Task prompt: Pictures appear among the records. Write out all else exactly as it stands.

Source records:

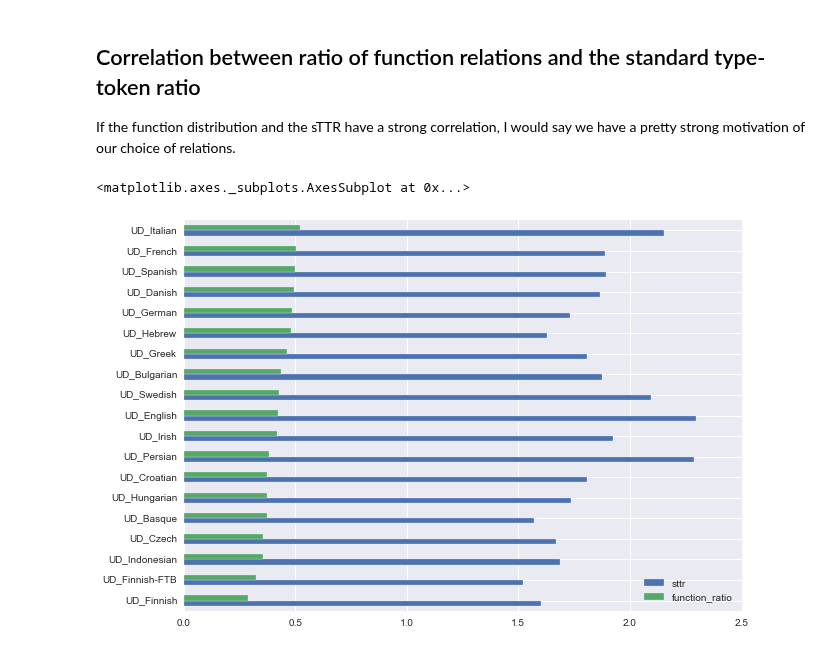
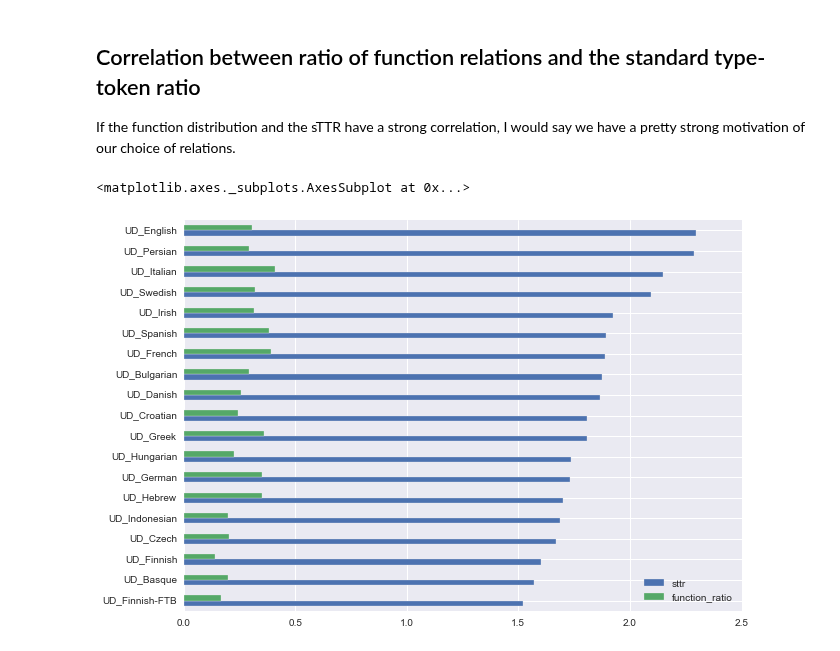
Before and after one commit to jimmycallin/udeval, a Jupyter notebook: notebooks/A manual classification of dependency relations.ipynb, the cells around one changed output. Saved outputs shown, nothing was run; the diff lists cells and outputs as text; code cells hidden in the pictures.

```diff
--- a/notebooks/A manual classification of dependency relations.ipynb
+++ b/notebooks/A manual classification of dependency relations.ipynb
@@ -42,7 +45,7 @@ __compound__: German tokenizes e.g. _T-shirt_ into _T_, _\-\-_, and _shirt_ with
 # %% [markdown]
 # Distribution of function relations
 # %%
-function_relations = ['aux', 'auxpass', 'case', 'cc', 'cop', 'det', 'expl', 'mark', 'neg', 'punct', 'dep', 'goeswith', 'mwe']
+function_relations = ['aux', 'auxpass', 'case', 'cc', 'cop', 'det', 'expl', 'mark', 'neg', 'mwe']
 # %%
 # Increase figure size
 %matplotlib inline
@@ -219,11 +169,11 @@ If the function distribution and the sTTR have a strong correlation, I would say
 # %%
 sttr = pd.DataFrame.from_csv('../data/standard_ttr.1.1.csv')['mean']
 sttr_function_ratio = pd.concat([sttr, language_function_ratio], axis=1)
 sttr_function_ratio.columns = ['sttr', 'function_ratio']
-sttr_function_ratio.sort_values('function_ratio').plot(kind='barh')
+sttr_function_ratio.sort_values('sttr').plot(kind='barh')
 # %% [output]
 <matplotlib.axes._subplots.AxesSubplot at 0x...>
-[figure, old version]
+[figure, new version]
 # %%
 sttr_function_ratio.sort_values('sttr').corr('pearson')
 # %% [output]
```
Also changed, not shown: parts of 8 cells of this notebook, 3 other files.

Task answer:
Before and after one commit to jimmycallin/udeval, a Jupyter notebook: notebooks/A manual classification of dependency relations.ipynb, the cells around one changed output. Saved outputs shown, nothing was run; the diff lists cells and outputs as text; code cells hidden in the pictures.

```diff
--- a/notebooks/A manual classification of dependency relations.ipynb
+++ b/notebooks/A manual classification of dependency relations.ipynb
@@ -42,7 +45,7 @@ __compound__: German tokenizes e.g. _T-shirt_ into _T_, _\-\-_, and _shirt_ with
 # %% [markdown]
 # Distribution of function relations
 # %%
-function_relations = ['aux', 'auxpass', 'case', 'cc', 'cop', 'det', 'expl', 'mark', 'neg', 'punct', 'dep', 'goeswith', 'mwe']
+function_relations = ['aux', 'auxpass', 'case', 'cc', 'cop', 'det', 'expl', 'mark', 'neg', 'mwe']
 # %%
 # Increase figure size
 %matplotlib inline
@@ -219,11 +169,11 @@ If the function distribution and the sTTR have a strong correlation, I would say
 # %%
 sttr = pd.DataFrame.from_csv('../data/standard_ttr.1.1.csv')['mean']
 sttr_function_ratio = pd.concat([sttr, language_function_ratio], axis=1)
 sttr_function_ratio.columns = ['sttr', 'function_ratio']
-sttr_function_ratio.sort_values('function_ratio').plot(kind='barh')
+sttr_function_ratio.sort_values('sttr').plot(kind='barh')
 # %% [output]
 <matplotlib.axes._subplots.AxesSubplot at 0x...>
-[figure, old version]
+[figure, new version]
 # %%
 sttr_function_ratio.sort_values('sttr').corr('pearson')
 # %% [output]
```
Also changed, not shown: parts of 8 cells of this notebook, 3 other files.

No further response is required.